With a blanket of white now covering the landscape, the time has come for Parks Canada to put the Chetamon Wildfire to bed for the winter.
The agency issued its final update on the wildfire that was started by a lightning strike on Chetamon Mountain on Sept. 1. That was back when the daily high temperatures were hovering around 30 C.
This last week, the Jasper Warden Station has recorded up to 22 centimetres of snow on the ground. In the wildfire zone, however, it’s a slightly different picture.
“It looks like there's at least five centimeters up there,” said Local Incident Commander Landon Shepherd. “That area gets stripped by the winds a little bit more, but in the more sheltered portions of the fire, there's at least five centimeters.”
Much of the snow is resting on the canopy, however. That is not quite enough to downgrade the wildfire’s status to “under control,” according to Parks Canada’s weekly update.
The Chetamon Wildfire will therefore remain classified as “being held” until the spring. That’s when fire specialists can reassess its status after the spring melt.
Fire specialists have recently also been able to more accurately determine the perimeter of the wildfire. They now estimate its size at approximately 6,450 hectares, an increase of 450 hectares from its previously announced estimated area.
Shepherd said the new measurement is much more accurate.
“What we often end up with is some changes and tweaks as we complete the mapping. There's still some elements where it short-cuts across rocky features. There could be a more refined estimate at some point here.”
There has been some moderate fire activity recently due to persistent dry conditions coupled with wind.
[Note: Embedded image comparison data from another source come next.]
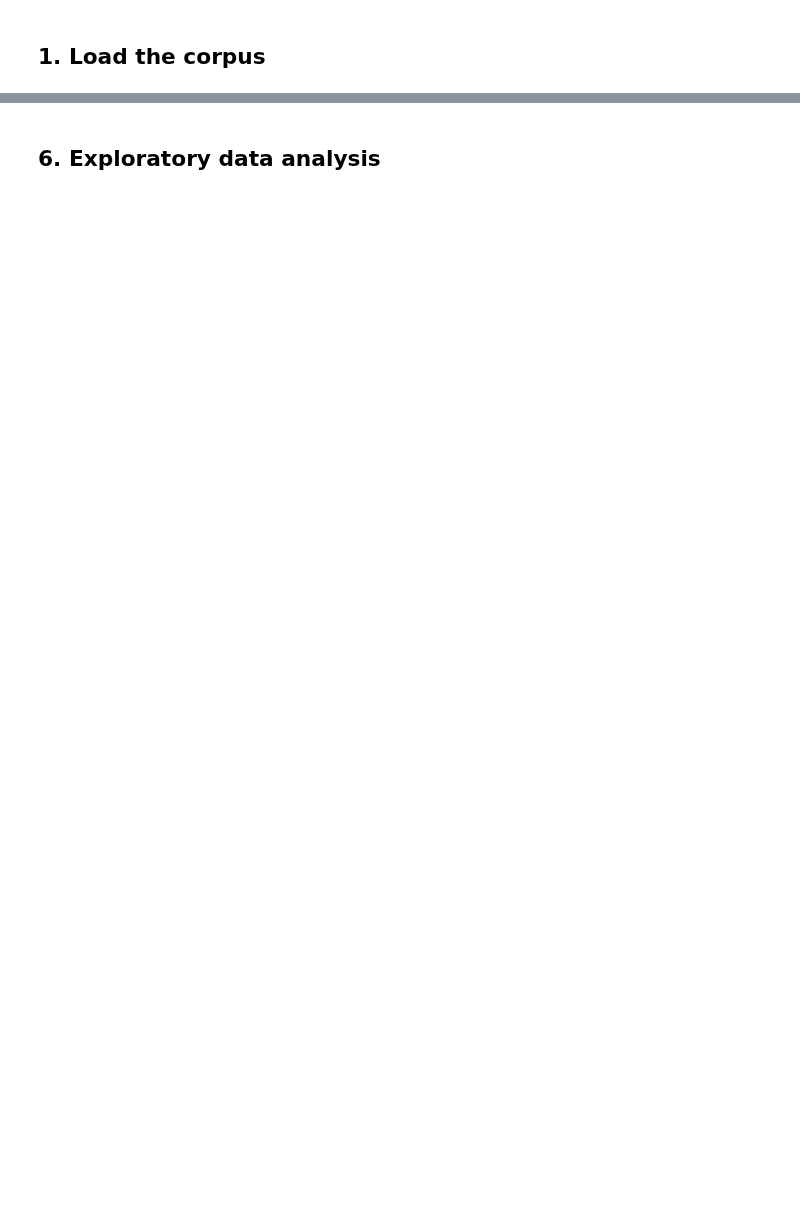
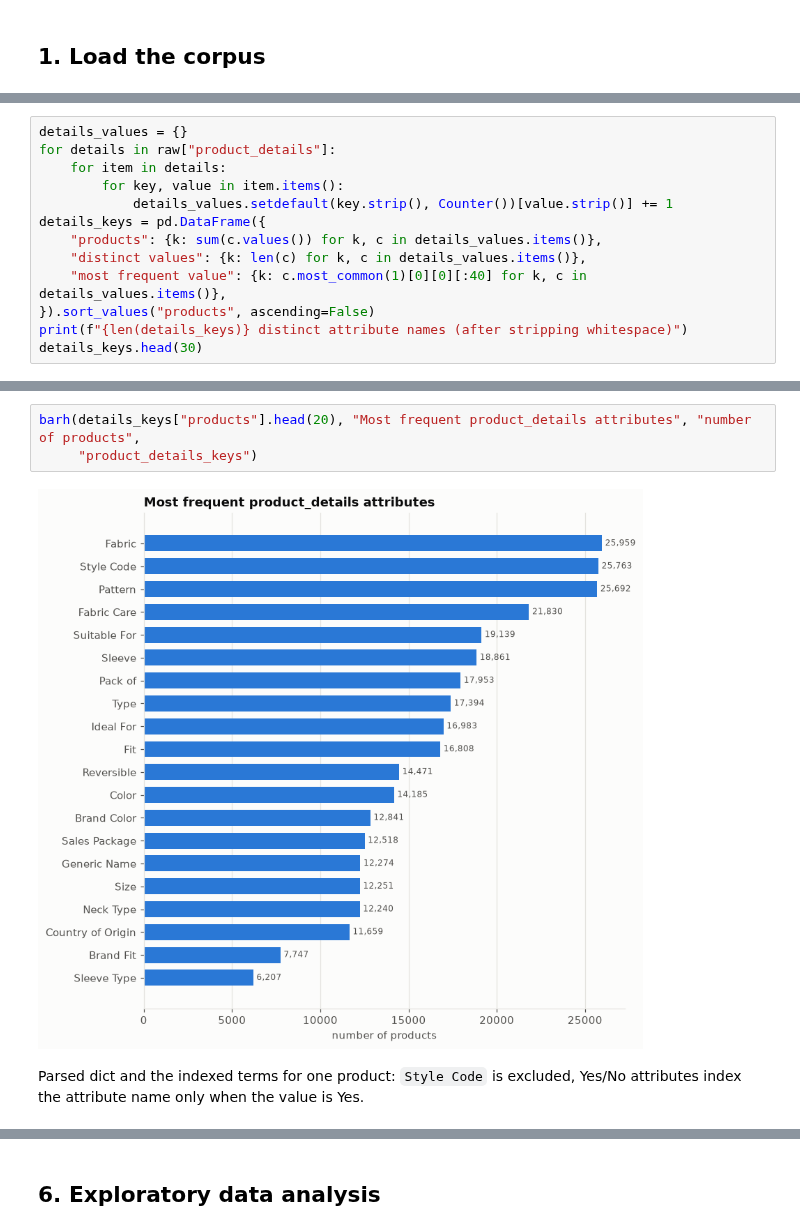
Before and after one commit to asteraceae/riaw-search-engine, a Jupyter notebook: project_progress/part_1/part_1.ipynb, the cells around one changed output, grey strips where cells are left out. Drawn from its saved outputs; the diff is of its cells as text; blank space fills up the shorter version.

```diff
--- a/project_progress/part_1/part_1.ipynb
+++ b/project_progress/part_1/part_1.ipynb
@@ -28,0 +297,13 @@ Keep pid and all output fields.
+# %%
+details_values = {}
+for details in raw["product_details"]:
+    for item in details:
+        for key, value in item.items():
+            details_values.setdefault(key.strip(), Counter())[value.strip()] += 1
+details_keys = pd.DataFrame({
+    "products": {k: sum(c.values()) for k, c in details_values.items()},
+    "distinct values": {k: len(c) for k, c in details_values.items()},
+    "most frequent value": {k: c.most_common(1)[0][0][:40] for k, c in details_values.items()},
+}).sort_values("products", ascending=False)
+print(f"{len(details_keys)} distinct attribute names (after stripping whitespace)")
+details_keys.head(30)
@@ -28,0 +329,7 @@ Keep pid and all output fields.
+# %%
+barh(details_keys["products"].head(20), "Most frequent product_details attributes", "number of products",
+     "product_details_keys")
+# %% [output]
+[figure, added]
+# %% [markdown]
+Parsed dict and the indexed terms for one product: `Style Code` is excluded, Yes/No attributes index the attribute name only when the value is Yes.
```
Also changed, not shown: parts of 110 cells of this notebook, 28 other files.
No significant growth has occurred in suppression zones of the wildfire since Sept. 11.
Parks Canada isn’t expecting the wildfire to grow at this point, but they will continue to keep their eyes on it.
As the winter progresses, Shepherd said that eastern portion of the park can become snow-free a lot quicker, “especially as climate change has seemed to bring us some longer periods of above zero [temperatures] in what would have traditionally been more of a reliable winter period.”
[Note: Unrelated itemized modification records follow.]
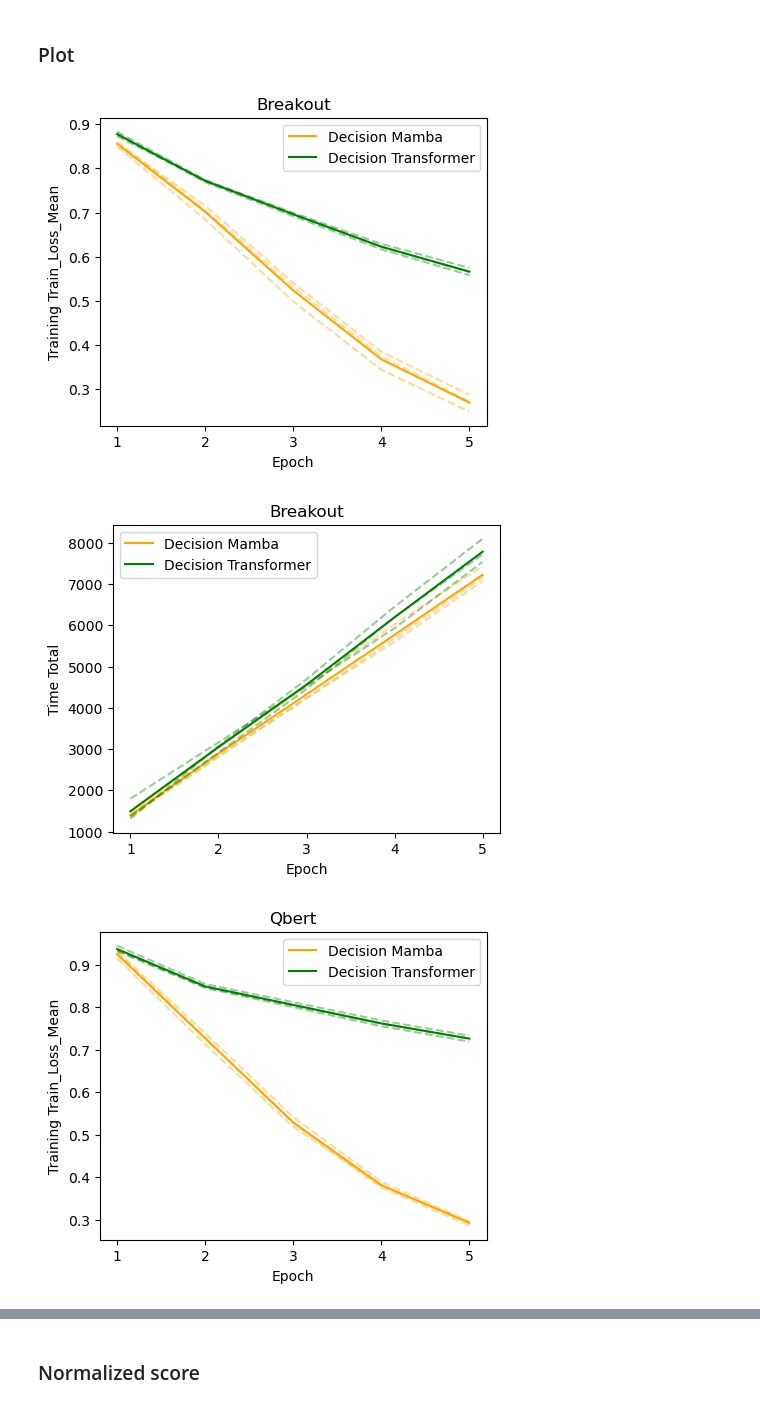
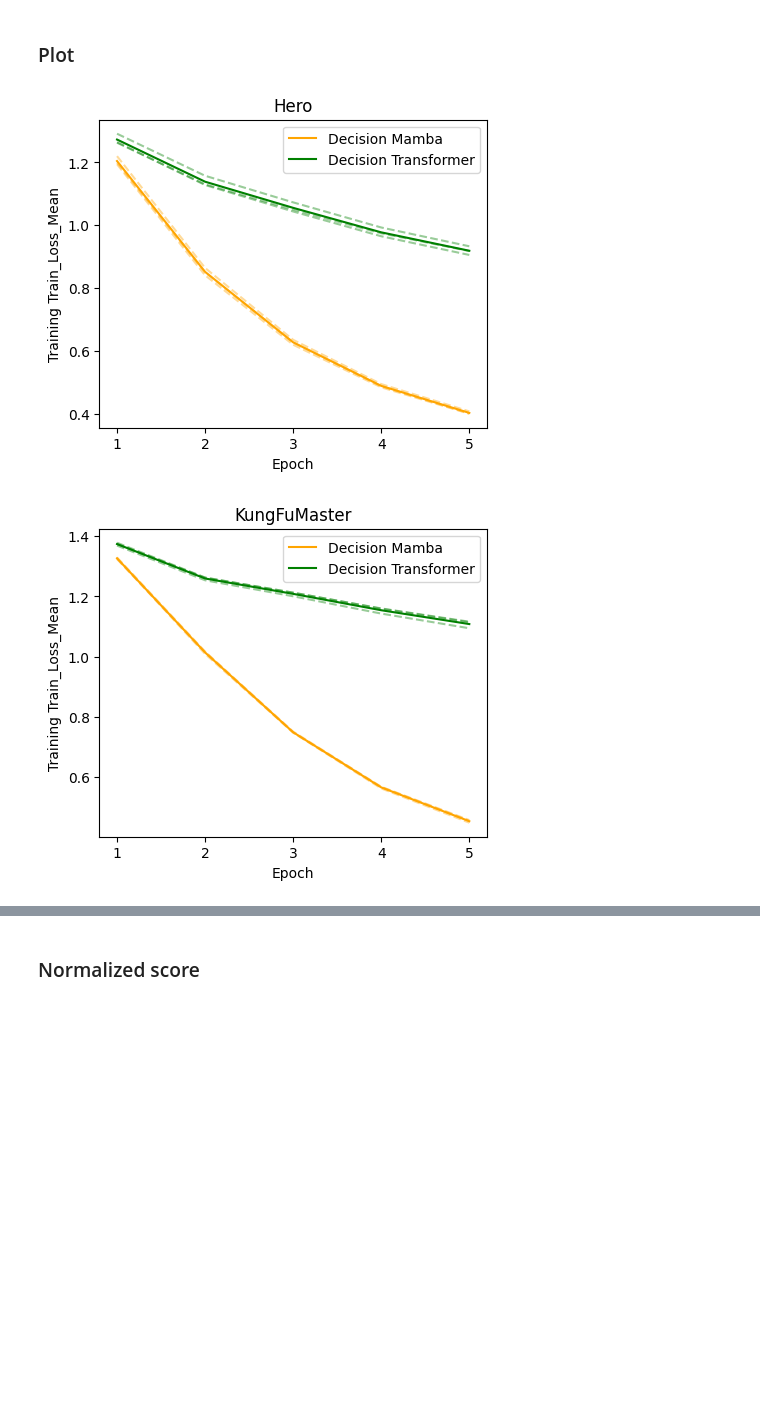
Before and after one commit to 0x1DA9430/Decision-Transformer-vs-Decision-Mamba, a Jupyter notebook: atari/output/plot_output.ipynb, the cells around one changed output, grey strips where cells are left out. Saved outputs shown, nothing was run; the diff lists cells and outputs as text; code cells hidden in the pictures; blank space fills up the shorter version.

```diff
--- a/atari/output/plot_output.ipynb
+++ b/atari/output/plot_output.ipynb
@@ -27,6 +29,6 @@ def process_experiment_data(base_path, experiment_prefix):
 # %%
-base_path = "~/msc-project/atari/output/atari_1/"
-experiment_types = ["dmamba_breakout", "dtrans_breakout", "dmamba_qbert", "dtrans_qbert"]  # add more as needed
+base_path = "~/msc-project/atari/output/atari_30/"
+experiment_types = ["dmamba_hero", "dtrans_hero", "dmamba_kungfumaster", "dtrans_kungfumaster"]  # add more as needed
 
 experiment_results = {}
 
@@ -123,28 +125,27 @@ def plot_metric_over_epochs(base_path, experiment_types, task_name, metric):
     plt.legend()
     plt.show()
 # %%
-base_path = "~/msc-project/atari/output/atari_1/"
-experiment_types = ["dmamba_breakout", "dtrans_breakout"]
+base_path = "~/msc-project/atari/output/atari_30/"
+experiment_types = ["dmamba_hero", "dtrans_hero"]
 metric = "training/train_loss_mean"  # change this to other metrics if needed
-plot_metric_over_epochs(base_path, experiment_types, "Breakout", metric)
+plot_metric_over_epochs(base_path, experiment_types, "Hero", metric)
 
-base_path = "~/msc-project/atari/output/atari_1/"
-experiment_types = ["dmamba_breakout", "dtrans_breakout"]
-metric = "time/total"
-plot_metric_over_epochs(base_path, experiment_types, "Breakout", metric)
+# base_path = "~/msc-project/atari/output/atari_30/"
+# experiment_types = ["dmamba_breakout", "dtrans_breakout"]
+# metric = "time/total"
+# plot_metric_over_epochs(base_path, experiment_types, "Breakout", metric)
 
 
 
-base_path = "~/msc-project/atari/output/atari_1/"
-experiment_types = ["dmamba_qbert", "dtrans_qbert"]
+base_path = "~/msc-project/atari/output/atari_30/"
+experiment_types = ["dmamba_kungfumaster", "dtrans_kungfumaster"]
 metric = "training/train_loss_mean"
-plot_metric_over_epochs(base_path, experiment_types, "Qbert", metric)
+plot_metric_over_epochs(base_path, experiment_types, "KungFuMaster", metric)
 
-base_path = "~/msc-project/atari/output/atari_1/"
-experiment_types = ["dmamba_qbert", "dtrans_qbert"]
-metric = "time/total"
-plot_metric_over_epochs(base_path, experiment_types, "Qbert", metric)
+# base_path = "~/msc-project/atari/output/atari_1/"
+# experiment_types = ["dmamba_qbert", "dtrans_qbert"]
+# metric = "time/total"
+# plot_metric_over_epochs(base_path, experiment_types, "Qbert", metric)
 # %% [output]
-[figure, old version]
+[figure, new version]
-[figure, old version]
+[figure, new version]
-[figure, removed]
```
Also changed, not shown: parts of 4 cells of this notebook, 2 other files.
“We have seen conditions where certainly there could be a fire possible in what would have normally been winter. It is certainly possible that there's still smouldering spots away that might show up through the winter. Just because we're feeling cold and snowy here in town doesn't mean that everywhere on that large and complex wildfire still is.”
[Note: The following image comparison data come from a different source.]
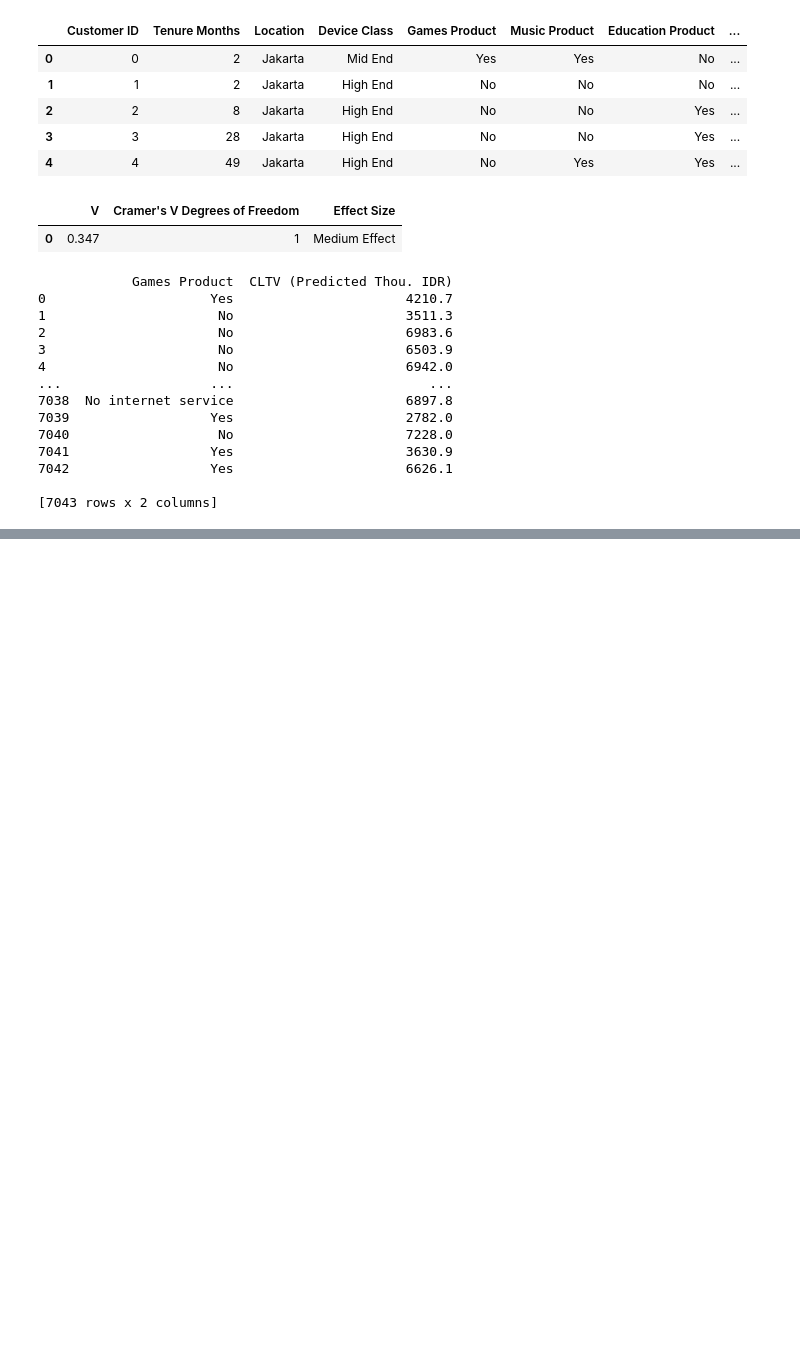
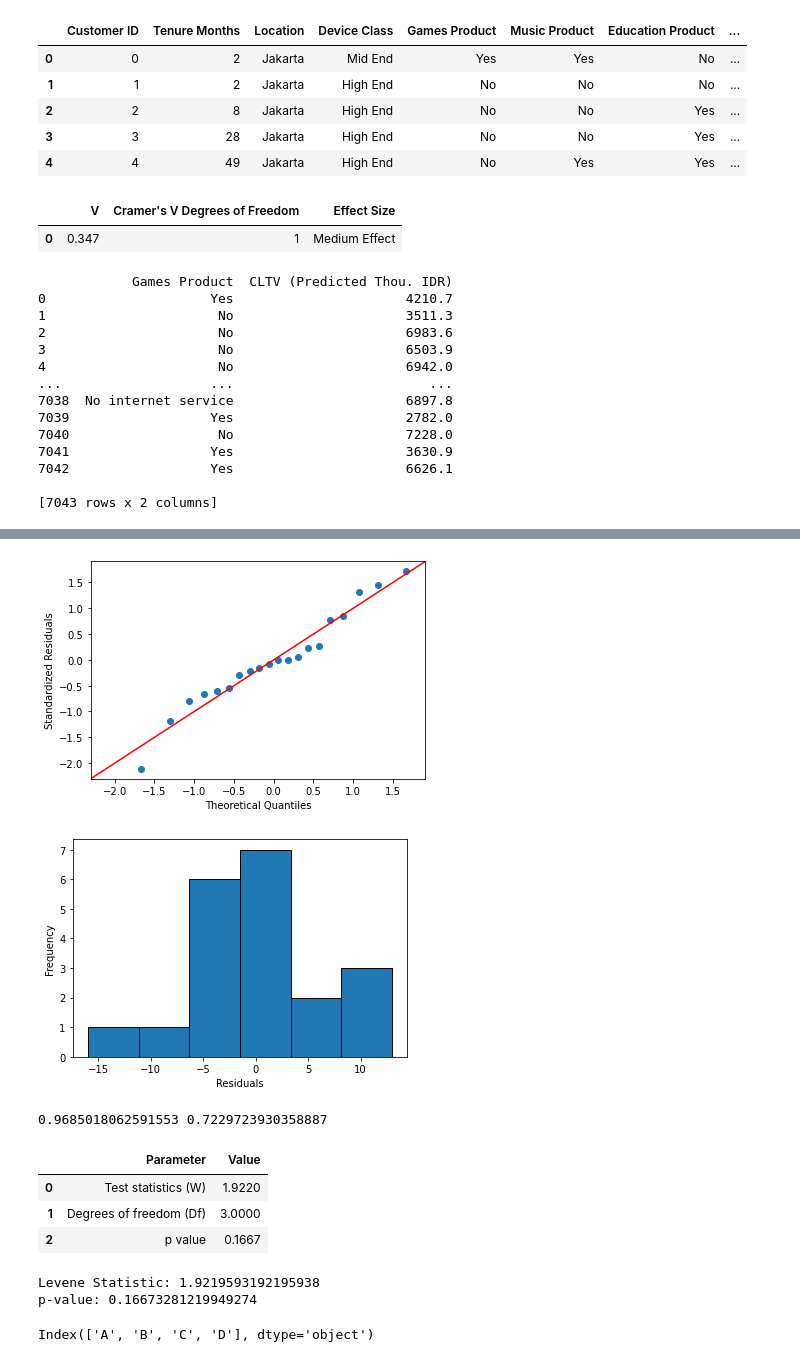
Before and after one commit to maulairfani/customer-churn, a Jupyter notebook: product_usage_analysis.ipynb, the cells around one changed output, grey strips where cells are left out. Drawn from its saved outputs; the diff is of its cells as text; code cells hidden in the pictures; blank space fills up the shorter version.

```diff
--- a/product_usage_analysis.ipynb
+++ b/product_usage_analysis.ipynb
@@ -199,0 +395,9 @@ print(df[["Games Product", "CLTV (Predicted Thou. IDR)"]])
+# %%
+# we will use bioinfokit (v1.0.3 or later) for performing tukey HSD test
+# check documentation here https://github.com/reneshbedre/bioinfokit
+from bioinfokit.analys import stat
+# perform multiple pairwise comparison (Tukey's HSD)
+# unequal sample size data, tukey_hsd uses Tukey-Kramer test
+res = stat()
+res.tukey_hsd(df=df_melt, res_var='value', xfac_var='treatments', anova_model='value ~ C(treatments)')
+res.tukey_summary
@@ -199,0 +412,53 @@ print(df[["Games Product", "CLTV (Predicted Thou. IDR)"]])
+# %%
+import statsmodels.api as sm
+import matplotlib.pyplot as plt
+# res.anova_std_residuals are standardized residuals obtained from ANOVA (check above)
+sm.qqplot(res.anova_std_residuals, line='45')
+plt.xlabel("Theoretical Quantiles")
+plt.ylabel("Standardized Residuals")
+plt.show()
+
+# histogram
+plt.hist(res.anova_model_out.resid, bins='auto', histtype='bar', ec='k')
+plt.xlabel("Residuals")
+plt.ylabel('Frequency')
+plt.show()
+# %% [output]
+[figure, added]
+[figure, added]
+# %%
+import scipy.stats as stats
+w, pvalue = stats.shapiro(model.resid)
+print(w, pvalue)
+# %% [output]
+0.9685018062591553 0.7229723930358887
+# %%
+from bioinfokit.analys import stat
+res = stat()
+res.levene(df=df_melt, res_var='value', xfac_var='treatments')
+res.levene_summary
+# %% [output]
+|  | Parameter | Value |
+| 0 | Test statistics (W) | 1.9220 |
+| 1 | Degrees of freedom (Df) | 3.0000 |
+| 2 | p value | 0.1667 |
+# %%
+import scipy.stats as stats
+
+# Contoh data untuk tiga kelompok
+group1 = [68, 72, 65, 74, 70]
+group2 = [58, 63, 60, 62, 59]
+group3 = [78, 83, 80, 85, 82]
+
+# Melakukan uji Levene
+statistic, p_value = stats.levene(df['A'], df['B'], df['C'], df['D'])
+
+print("Levene Statistic:", statistic)
+print("p-value:", p_value)
+# %% [output]
+Levene Statistic: 1.9219593192195938
+p-value: 0.16673281219949274
+# %%
+df.columns
+# %% [output]
+Index(['A', 'B', 'C', 'D'], dtype='object')
```
Also changed, not shown: parts of 25 cells of this notebook, 2 other files.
Scott Hayes, Local Journalism Initiative Reporter, Jasper Fitzhugh